Organizations must take steps to reduce risks from unmanaged file-sharing services.
Cloud applications and services make it easy for business users to explore new ways to do their jobs with improved speed, flexibility andefficiency. Unfortunately, they also make it easy to circumvent IT authorization, which significantly heightens the risk of data loss and compliance violations.
A variety of surveys show that shadow IT — the practice of adopting and using cloud-based applications or services without IT’s knowledge or permission — has become commonplace. Unmanaged file-sharing services have become particularly problematic, with employees routinely using cloud-based services such as Box, Dropbox, Google Drive, SugarSync and YouSendIt in violation of IT policy.
There doesn’t seem to be any malicious intent — most users say they aren’t even aware they are dodging the rules. They just know that these services provide a hassle-free way to collaborate and share files quickly and easily.
Security and Compliance Concerns
Nevertheless, the use of such services puts IT in a tough spot. If IT doesn’t know an application is being used, it can’t be monitored, secured and controlled. Security policies can’t be applied, and activity can’t be tracked or analyzed. This not only increases the risk of data leakage, it can make regulatory compliance very difficult. IT organizations can’t pass security audits if they don’t know what files have been shared, by whom or with whom.
As a result, industry analysts say data leakage and loss from file sharing is now just as significant a risk as data theft. Larry Ponemon, chairman of the Ponemon Institute, notes that although most companies take steps to protect themselves from hacking and other malicious activities, “these same organizations are entirely unprepared to guard against risky and ungoverned file sharing using consumer-grade applications like Dropbox.”
In a recent Ponemon Institute survey of 1,403 IT professionals from the U.S., U.K. andGermany, 49 percent reported they had at least one confirmed file sharing data breach in the previous two years. In two such breaches, the University of Oklahoma and Stanford University reported that misconfigured privacy settings on file-sharing platforms resulted in the exposure of confidential student records.
One way to avoid these issues is to standardize with an on-premises file-sharing and collaboration solutionand educate employees on the need to use that solution exclusively. Many organizations take advantage of Microsoft’s collaboration portfolio, which includes SharePoint for content and workflow management and OneDrive for Business, which is a file-sync-and-share application that integrates with SharePoint. There’s even a cloud option for this approach through Office 365, which makes it easy to share files and folders by creating a shareable link.
Another approach is to upgrade to business-class versions of the well-known online services. Unlike the free, consumer-grade services, solutions such as Dropbox for Business, Box Enterprise, Citrix ShareFile, SyncPlicityand Egnyte require a subscription. But they offer significant security improvements, including encryption, authentication, monitoring, auditing, policy management, electronic document signing and customizable storage configurations.

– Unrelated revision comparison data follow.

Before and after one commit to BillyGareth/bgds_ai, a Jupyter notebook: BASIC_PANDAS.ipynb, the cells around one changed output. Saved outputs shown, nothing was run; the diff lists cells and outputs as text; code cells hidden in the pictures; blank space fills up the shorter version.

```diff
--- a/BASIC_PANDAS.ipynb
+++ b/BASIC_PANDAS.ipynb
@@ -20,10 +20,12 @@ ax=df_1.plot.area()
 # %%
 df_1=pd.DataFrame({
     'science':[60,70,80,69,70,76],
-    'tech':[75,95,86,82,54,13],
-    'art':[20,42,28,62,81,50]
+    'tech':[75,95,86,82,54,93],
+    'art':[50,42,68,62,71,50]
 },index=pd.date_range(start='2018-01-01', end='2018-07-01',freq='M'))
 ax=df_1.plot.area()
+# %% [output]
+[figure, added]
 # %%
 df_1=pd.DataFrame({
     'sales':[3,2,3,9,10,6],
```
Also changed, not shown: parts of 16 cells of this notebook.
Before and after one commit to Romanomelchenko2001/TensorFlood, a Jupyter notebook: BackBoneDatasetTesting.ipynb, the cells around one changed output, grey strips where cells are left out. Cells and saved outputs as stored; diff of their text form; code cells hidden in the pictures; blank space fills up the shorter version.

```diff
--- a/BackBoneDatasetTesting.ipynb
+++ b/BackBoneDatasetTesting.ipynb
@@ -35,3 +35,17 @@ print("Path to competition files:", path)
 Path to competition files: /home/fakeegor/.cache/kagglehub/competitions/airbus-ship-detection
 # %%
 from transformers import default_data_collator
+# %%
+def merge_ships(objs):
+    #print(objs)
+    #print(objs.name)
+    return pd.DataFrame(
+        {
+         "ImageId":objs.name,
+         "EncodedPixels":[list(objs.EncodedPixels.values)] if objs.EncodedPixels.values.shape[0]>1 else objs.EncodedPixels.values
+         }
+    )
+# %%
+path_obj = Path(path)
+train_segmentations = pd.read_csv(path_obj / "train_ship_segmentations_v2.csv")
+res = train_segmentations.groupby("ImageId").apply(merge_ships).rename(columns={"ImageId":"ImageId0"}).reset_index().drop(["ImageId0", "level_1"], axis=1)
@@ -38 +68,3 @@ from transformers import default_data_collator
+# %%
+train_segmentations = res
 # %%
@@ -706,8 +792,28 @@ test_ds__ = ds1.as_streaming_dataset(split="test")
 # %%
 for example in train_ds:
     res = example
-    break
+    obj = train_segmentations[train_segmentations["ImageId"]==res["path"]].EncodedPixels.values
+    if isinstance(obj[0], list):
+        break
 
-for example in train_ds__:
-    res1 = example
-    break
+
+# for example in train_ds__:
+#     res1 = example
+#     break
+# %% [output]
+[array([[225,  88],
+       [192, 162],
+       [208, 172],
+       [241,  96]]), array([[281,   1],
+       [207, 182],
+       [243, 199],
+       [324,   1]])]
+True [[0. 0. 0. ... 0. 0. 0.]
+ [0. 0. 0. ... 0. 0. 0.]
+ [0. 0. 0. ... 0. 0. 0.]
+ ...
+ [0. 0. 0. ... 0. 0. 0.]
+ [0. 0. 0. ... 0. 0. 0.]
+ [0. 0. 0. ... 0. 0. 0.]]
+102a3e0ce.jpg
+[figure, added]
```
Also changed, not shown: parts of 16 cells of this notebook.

The unmanaged use of cloud file-sharing services creates significantrisk, but it isn’t an insurmountable problem. Standardizing on a business-grade solution ensures that users can still access, share and collaboratively edit files in real timewhile boosting IT’s ability to secure and manage the collaborative process. Achieving a balance ofusability and security is the key to reducing the spread of shadow IT, limiting the risk of data exposure and boosting regulatory compliance.